TRANSCRIPT: “Well my friends, this is our last flight on this airplane together and so I just wanted to stop back. Yesterday I know was really a fun day, starting out at the crack of dawn and ended up at 2 am, we went 3,700 miles yesterday. We had a great ride and we’re looking forward to the election results tonight. Feelin’ good, feelin’ confident about the way things have turned out. We’ve had a great ride, a great experience and it’s full of memories that we will always treasure, including the last one up there in Colorado were people were so warm. And the enthusiasm as you have seen in rallies has really been quite remarkable and quite heart warming. So we’ve spent a lot of time together. Some have been together for almost two years, others most of the ones that rode around in the van with us and on the 3999 flight to Manchester. So any way, we’ve had a great time, I wish you all every success and look forward to being with you in the future. Thanks very much.”
SCHMIDT GAGGLE (Special thanks to Maeve Reston for help transcribing):
QUESTION: McCain mentioned that you had seen some turnout numbers. Can you talk about where those came from?
A: On any Election Day you receive all sorts of information -- turnout’s high. Turnout’s low, turnout’s just right, you find out when the polls close.
QUESTION: (inaudible – something about speeding across the finish line?
A: That’s the only way to finish anything in life that you do in life that’s a competitive venture, which is full speed.
QUESTION: Are you happy with campaign?
A: I think we did our absolute best in this campaign in really difficult circumstances, we had a – we had some tough cards to play all the way through and we hung in there all the way. Not certain [trails off] You look back in the middle of September – economic collapse of the country, a number of different things – we did the best we can in historically difficult circumstances from a political climate. It is highly doubtful that anyone will ever have to run in a worse political climate than the one John McCain had to run in this year.

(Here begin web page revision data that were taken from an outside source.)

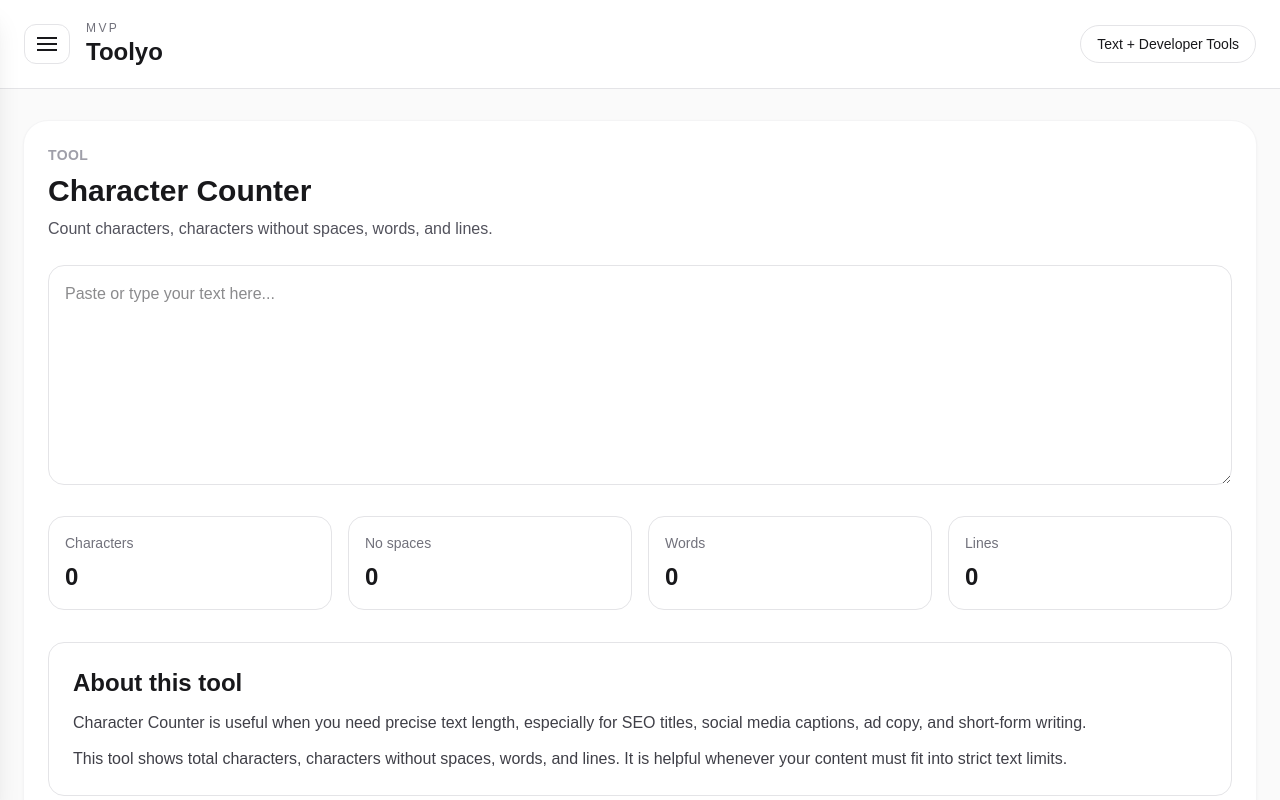
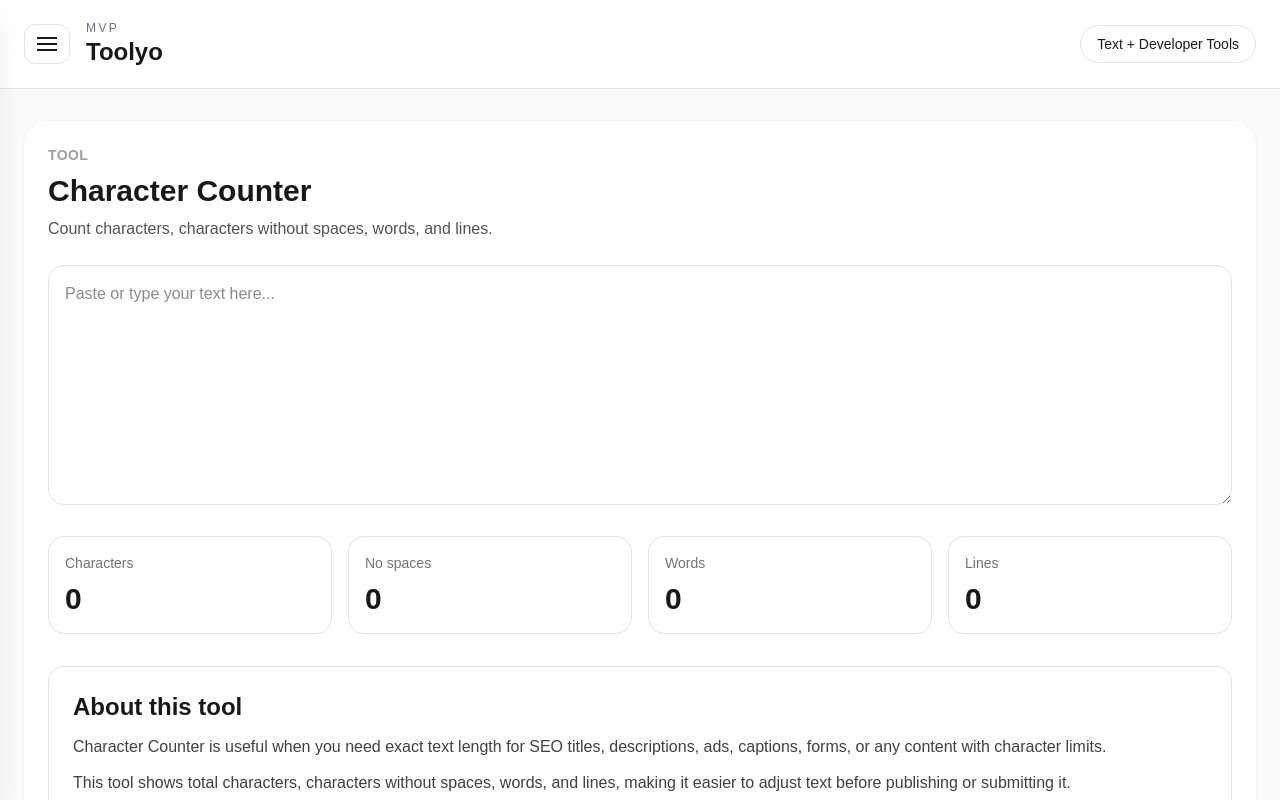
Before and after one commit to Kalluska/Toolyo, a Next.js app: page /tools/character-counter in a window 1280 px wide. Shown: the top 800 px of the page. Built offline with nearby package versions, Linux system fonts and the light colour scheme.

Commit message:
Upgrade 5 key tool pages

```diff
--- a/src/app/tools/character-counter/page.tsx
+++ b/src/app/tools/character-counter/page.tsx
@@ -1,10 +1,11 @@
 "use client";
+
 import { useEffect, useMemo, useState } from "react";
 import ToolLayout from "@/components/tool-layout";
 import { addRecentTool } from "@/lib/recentTools";
 import ToolSeoContent from "@/components/tool-seo-content";
+import ToolFeaturedTools from "@/components/tool-featured-tools";
 import RelatedTools from "@/components/related-tools";
-import ToolFeaturedTools from "@/components/tool-featured-tools";
 
 export default function CharacterCounterPage() {
   useEffect(() => {
@@ -19,13 +20,7 @@ export default function CharacterCounterPage() {
     const charactersNoSpaces = normalized.replace(/\s/g, "").length;
     const words = normalized.trim() ? normalized.trim().split(/\s+/).length : 0;
     const lines = normalized ? normalized.split("\n").length : 0;
-
-    return {
-      characters,
-      charactersNoSpaces,
-      words,
-      lines,
-    };
+    return { characters, charactersNoSpaces, words, lines };
   }, [text]);
 
   return (
@@ -39,55 +34,58 @@ export default function CharacterCounterPage() {
           value={text}
           onChange={(e) => setText(e.target.value)}
           placeholder="Paste or type your text here..."
-          className="min-h-[220px] w-full rounded-2xl border border-zinc-200 p-4 outline-none focus:border-zinc-400"
+          className="min-h-[240px] w-full rounded-2xl border border-zinc-200 p-4 outline-none focus:border-zinc-400"
         />
 
         <div className="grid gap-4 md:grid-cols-2 xl:grid-cols-4">
-          {[
-            ["Characters", stats.characters],
-            ["No spaces", stats.charactersNoSpaces],
-            ["Words", stats.words],
-            ["Lines", stats.lines],
-          ].map(([label, value]) => (
-            <div key={String(label)} className="rounded-2xl border border-zinc-200 p-4">
-              <div className="text-sm text-zinc-500">{label}</div>
-              <div className="mt-2 text-2xl font-bold">{value}</div>
-            </div>
-          ))}
+          <div className="rounded-2xl border border-zinc-200 p-4">
+            <div className="text-sm text-zinc-500">Characters</div>
+            <div className="mt-2 text-3xl font-bold">{stats.characters}</div>
+          </div>
+          <div className="rounded-2xl border border-zinc-200 p-4">
+            <div className="text-sm text-zinc-500">No spaces</div>
+            <div className="mt-2 text-3xl font-bold">{stats.charactersNoSpaces}</div>
+          </div>
+          <div className="rounded-2xl border border-zinc-200 p-4">
+            <div className="text-sm text-zinc-500">Words</div>
+            <div className="mt-2 text-3xl font-bold">{stats.words}</div>
+          </div>
+          <div className="rounded-2xl border border-zinc-200 p-4">
+            <div className="text-sm text-zinc-500">Lines</div>
+            <div className="mt-2 text-3xl font-bold">{stats.lines}</div>
+          </div>
         </div>
       </div>
-
 
       <ToolSeoContent
         title="Character Counter"
         description="Count characters, characters without spaces, words, and lines."
         about={[
-          "Character Counter is useful when you need precise text length, especially for SEO titles, social media captions, ad copy, and short-form writing.",
-          "This tool shows total characters, characters without spaces, words, and lines. It is helpful whenever your content must fit into strict text limits.",
+          "Character Counter is useful when you need exact text length for SEO titles, descriptions, ads, captions, forms, or any content with character limits.",
+          "This tool shows total characters, characters without spaces, words, and lines, making it easier to adjust text before publishing or submitting it.",
         ]}
         steps={[
           "Paste or type your text into the input box.",
-          "Check total character count and the no-spaces count.",
-          "Trim or rewrite the text until it fits your target.",
+          "Review the character totals and no-spaces count.",
+          "Trim or expand the text until it fits your target.",
         ]}
         faq={[
           {
             question: "Why count characters without spaces?",
-            answer: "Some platforms and systems treat spaces differently, so the no-spaces count gives you a stricter text measurement.",
+            answer: "Some platforms and systems treat spaces differently, so the no-spaces number gives you a stricter text measurement.",
           },
           {
-            question: "Is this useful for SEO?",
-            answer: "Yes. Character count is important for titles, meta descriptions, and snippet optimization.",
+            question: "Is this useful for SEO work?",
+            answer: "Yes. Character count matters for titles, descriptions, and snippet optimization.",
           },
           {
-            question: "Does the tool update live?",
-            answer: "Yes. Counts update instantly as you type or edit the text.",
+            question: "Can I use this for social media text limits?",
+            answer: "Yes. It is useful for captions, bios, ad copy, and short-form content.",
           },
         ]}
       />
       <ToolFeaturedTools currentSlug="character-counter" />
       <RelatedTools currentSlug="character-counter" />
-
     </ToolLayout>
   );
 }
--- a/src/app/tools/word-counter/page.tsx
+++ b/src/app/tools/word-counter/page.tsx
@@ -1,10 +1,11 @@
 "use client";
+
 import { useEffect, useMemo, useState } from "react";
 import ToolLayout from "@/components/tool-layout";
 import { addRecentTool } from "@/lib/recentTools";
 import ToolSeoContent from "@/components/tool-seo-content";
+import ToolFeaturedTools from "@/components/tool-featured-tools";
 import RelatedTools from "@/components/related-tools";
-import ToolFeaturedTools from "@/components/tool-featured-tools";
 
 export default function WordCounterPage() {
   useEffect(() => {
@@ -23,6 +24,7 @@ export default function WordCounterPage() {
       ? normalized.split(/\n\s*\n/).filter(Boolean).length
       : 0;
     const readingTime = words === 0 ? 0 : Math.ceil(words / 200);
+    const speakingTime = words === 0 ? 0 : Math.ceil(words / 130);
 
     return {
       words,
@@ -31,6 +33,7 @@ export default function WordCounterPage() {
       lines,
       paragraphs,
       readingTime,
+      speakingTime,
     };
   }, [text]);
 
@@ -45,57 +48,70 @@ export default function WordCounterPage() {
           value={text}
           onChange={(e) => setText(e.target.value)}
           placeholder="Paste or type your text here..."
-          className="min-h-[220px] w-full rounded-2xl border border-zinc-200 p-4 outline-none focus:border-zinc-400"
+          className="min-h-[240px] w-full rounded-2xl border border-zinc-200 p-4 outline-none focus:border-zinc-400"
         />
 
-        <div className="grid gap-4 md:grid-cols-3 xl:grid-cols-6">
-          {[
-            ["Words", stats.words],
-            ["Characters", stats.characters],
-            ["No spaces", stats.charactersNoSpaces],
-            ["Lines", stats.lines],
-            ["Paragraphs", stats.paragraphs],
-            ["Read time", stats.readingTime === 0 ? "0 min" : `${stats.readingTime} min`],
-          ].map(([label, value]) => (
-            <div key={String(label)} className="rounded-2xl border border-zinc-200 p-4">
-              <div className="text-sm text-zinc-500">{label}</div>
-              <div className="mt-2 text-2xl font-bold">{value}</div>
-            </div>
-          ))}
+        <div className="grid gap-4 md:grid-cols-2 xl:grid-cols-4">
+          <div className="rounded-2xl border border-zinc-200 p-4">
+            <div className="text-sm text-zinc-500">Words</div>
+            <div className="mt-2 text-3xl font-bold">{stats.words}</div>
+          </div>
+          <div className="rounded-2xl border border-zinc-200 p-4">
+            <div className="text-sm text-zinc-500">Characters</div>
+            <div className="mt-2 text-3xl font-bold">{stats.characters}</div>
+          </div>
+          <div className="rounded-2xl border border-zinc-200 p-4">
+            <div className="text-sm text-zinc-500">No spaces</div>
+            <div className="mt-2 text-3xl font-bold">{stats.charactersNoSpaces}</div>
+          </div>
+          <div className="rounded-2xl border border-zinc-200 p-4">
+            <div className="text-sm text-zinc-500">Lines</div>
+            <div className="mt-2 text-3xl font-bold">{stats.lines}</div>
+          </div>
+          <div className="rounded-2xl border border-zinc-200 p-4">
+            <div className="text-sm text-zinc-500">Paragraphs</div>
+            <div className="mt-2 text-3xl font-bold">{stats.paragraphs}</div>
+          </div>
+          <div className="rounded-2xl border border-zinc-200 p-4">
+            <div className="text-sm text-zinc-500">Reading time</div>
+            <div className="mt-2 text-3xl font-bold">{stats.readingTime} min</div>
+          </div>
+          <div className="rounded-2xl border border-zinc-200 p-4">
+            <div className="text-sm text-zinc-500">Speaking time</div>
+            <div className="mt-2 text-3xl font-bold">{stats.speakingTime} min</div>
+          </div>
         </div>
       </div>
-
 
       <ToolSeoContent
         title="Word Counter"
         description="Count words, characters, lines, paragraphs, and estimated reading time."
         about={[
-          "Word Counter is useful for writing, editing, SEO work, school assignments, and social media copy. It gives you a quick overview of text length without needing external software.",
-          "This tool counts words, characters, characters without spaces, lines, paragraphs, and estimated reading time. It is useful when you need to stay within limits or measure the size of a text block accurately.",
+          "Word Counter helps you measure text length instantly in the browser. It is useful for writing, editing, school assignments, blog posts, social media copy, and SEO content planning.",
+          "This tool calculates words, characters, characters without spaces, lines, paragraphs, reading time, and speaking time, which makes it useful for both content creation and content review.",
         ]}
         steps={[
-          "Paste your text into the input box.",
-          "Review the live counts for words, characters, lines, paragraphs, and reading time.",
-          "Edit the text until it matches your target length.",
+          "Paste or type your text into the input field.",
+          "Review the live numbers for words, characters, lines, paragraphs, reading time, and speaking time.",
+          "Edit the text until it matches your target length or format.",
         ]}
         faq={[
           {
-            question: "What does Word Counter measure?",
-            answer: "It measures words, characters, characters without spaces, lines, paragraphs, and estimated reading time.",
+            question: "Why use a word counter?",
+            answer: "A word counter helps you stay within length limits for articles, essays, descriptions, and other content formats.",
           },
           {
-            question: "Who uses a word counter?",
-            answer: "Students, writers, bloggers, marketers, and SEO professionals often use word counters to control text length.",
+            question: "What is the difference between reading time and speaking time?",
+            answer: "Reading time estimates how long it takes to read the text, while speaking time estimates how long it may take to say it aloud.",
           },
           {
-            question: "Why is reading time useful?",
-            answer: "Reading time helps estimate how long a visitor or reader may spend with your content.",
+            question: "Does the tool update live?",
+            answer: "Yes. Counts update immediately as you type or paste text.",
           },
         ]}
       />
       <ToolFeaturedTools currentSlug="word-counter" />
       <RelatedTools currentSlug="word-counter" />
-
     </ToolLayout>
   );
 }
```
Also changed, not shown: src/app/tools/json-formatter/page.tsx (+31 -12 lines), src/app/tools/password-generator/page.tsx (+27 -1 lines), src/app/tools/slug-generator/page.tsx (+24 -10 lines).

We have a path to victory, you know we’re going to know what it is in a few hours but you know certainly at a personal level, I’m very proud to have had the chance to be associated with John McCain and he’s a hell of a good guy.
QUESTION: What were the hardest cards? What were the hardest things you faced?

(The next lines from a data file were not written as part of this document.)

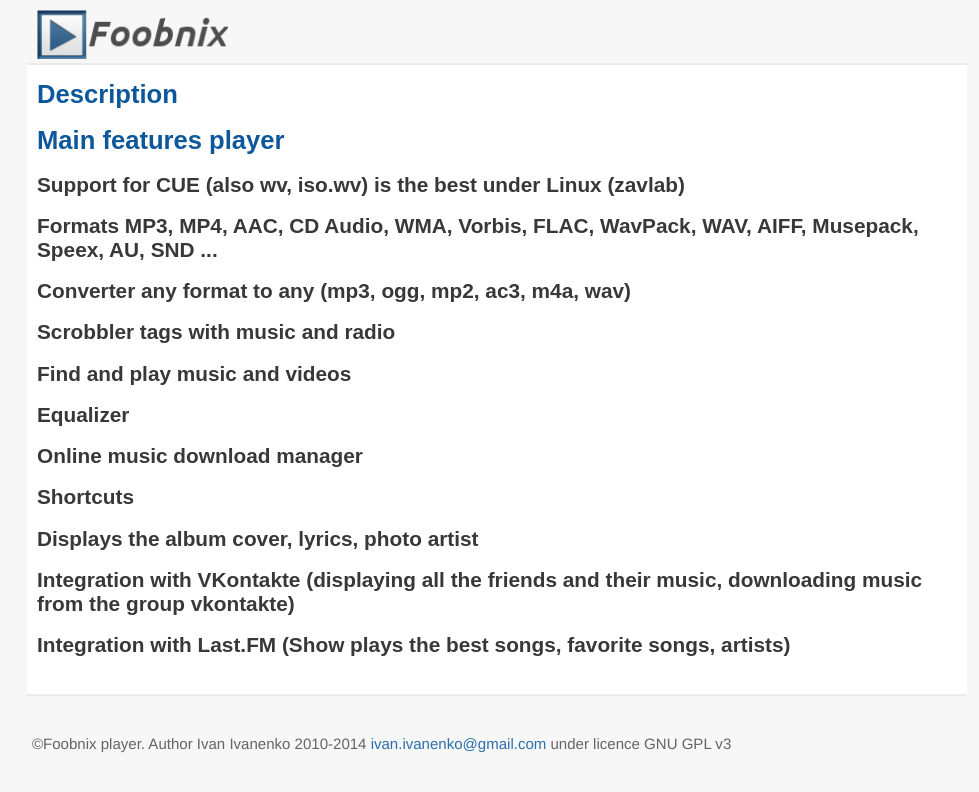
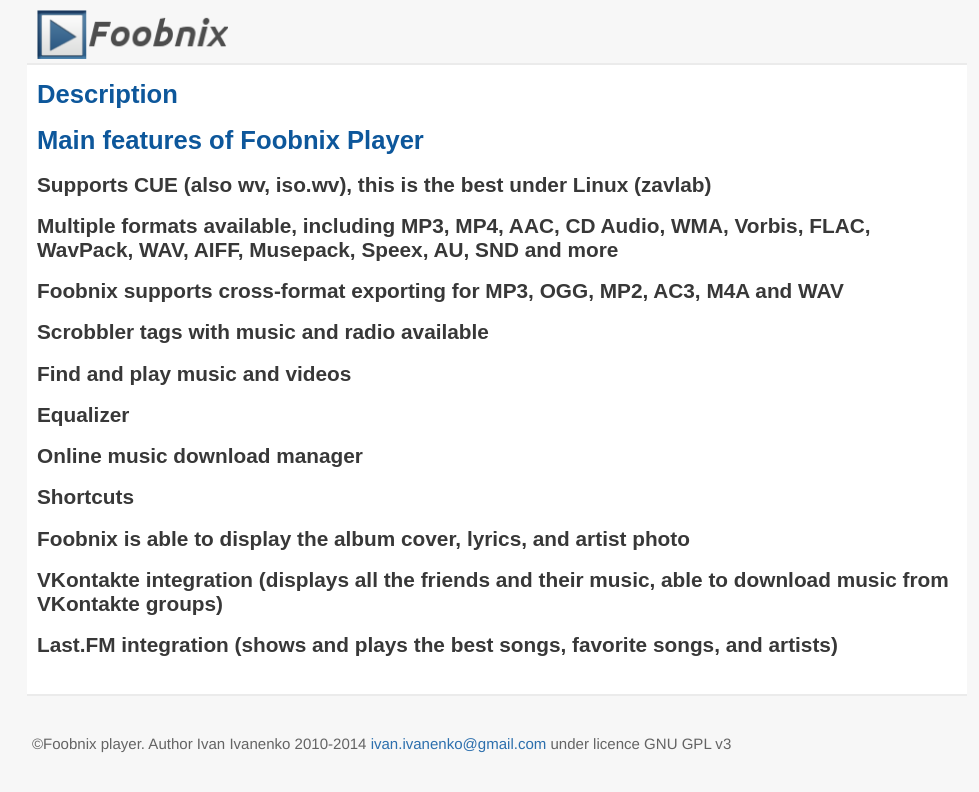
Before and after one commit to foobnix/foobnix.github.io, a Jekyll site: the page built from en/description.html, in a window 1280 px wide. Shown: the top 792 px of the page, without its empty margins (143-1122 px from the left). Built offline with Jekyll 4.4.1, drawn with Linux system fonts in a browser that asks for light colours; some web fonts are replaced; Markdown is read by kramdown in place of the engine named in the settings.

Commit message:
Improved description.html

```diff
--- a/en/description.html
+++ b/en/description.html
@@ -3,16 +3,16 @@ layout: default
 lang: en
 title: Description
 ---
-<h1>Main features player</h1>
+<h1>Main features of Foobnix Player</h1>
 
-<h2>Support for CUE (also wv, iso.wv) is the best under Linux (zavlab)</h2>
-<h2>Formats MP3, MP4, AAC, CD Audio, WMA, Vorbis, FLAC, WavPack, WAV, AIFF, Musepack, Speex, AU, SND ...</h2>
-<h2>Converter any format to any (mp3, ogg, mp2, ac3, m4a, wav)</h2>
-<h2>Scrobbler tags with music and radio</h2>
+<h2>Supports CUE (also wv, iso.wv), this is the best under Linux (zavlab)</h2>
+<h2>Multiple formats available, including MP3, MP4, AAC, CD Audio, WMA, Vorbis, FLAC, WavPack, WAV, AIFF, Musepack, Speex, AU, SND and more</h2>
+<h2>Foobnix supports cross-format exporting for MP3, OGG, MP2, AC3, M4A and WAV</h2>
+<h2>Scrobbler tags with music and radio available</h2>
 <h2>Find and play music and videos</h2>
 <h2>Equalizer</h2>
 <h2>Online music download manager</h2>
 <h2>Shortcuts</h2>
-<h2>Displays the album cover, lyrics, photo artist</h2>
-<h2>Integration with VKontakte (displaying all the friends and their music, downloading music from the group vkontakte)</h2>
-<h2>Integration with Last.FM (Show plays the best songs, favorite songs, artists)</h2>
+<h2>Foobnix is able to display the album cover, lyrics, and artist photo</h2>
+<h2>VKontakte integration (displays all the friends and their music, able to download music from VKontakte groups)</h2>
+<h2>Last.FM  integration (shows and plays the best songs, favorite songs, and artists)</h2>
```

A: The global economic collapse in the middle of September occurring at a time when we were ahead in the race, dropping the right track number to roughly five, six, seven percent, which are numbers I don’t think will ever be seen again in any of our lifetimes, it was very difficult. It was a bad economic environment throughout the election where people were angry at the incumbent party and at the end of the day, I don’t think there’s another Republican the party could have nominated that could have made this a competitive race the way that John McCain did. But it’s going to, the one thing we know for certain, at a congressional level the Senate Democratic majorities and the House Democratic majorities will expand. The party’s been very unpopular. The president’s approval numbers, you know, were not helpful in the race but the party as a whole is unpopular with the American people and that was a big albatross.
QUESTION: And the pick of Palin for you guys? Are you happy with that?
A: You know, we’ll uh, I’m not going to do, there’ll be time for all the post mortems in the race.
FOLO: But are you happy with what she’s done for the ticket?
A: I think that, you know, I think we’ll know in a few hours what the results are, you know and I, there’ll be a time for all the post mortem parts of it. That’s not this afternoon before the polls close.
QUESTION: Did he do anything superstitious?
A: I don’t know, I don’t know, he always does something superstitious on election day.
FOLO: Did you do anything superstitious?
((Nicolle Wallace yells: He shaved his head!))
MISC: Steve Duprey asked your pooler what she was typing so frantically. She, in turn, asked him if he would like to contribute. He called the landing in Albuquerque “mavericky” and said he had asked the pilot to do a “barrel roll.” There was a heartfelt round of applause for Kimmie as well.
By (and with wishes for rest and recuperation to you all) Holmes/WSJ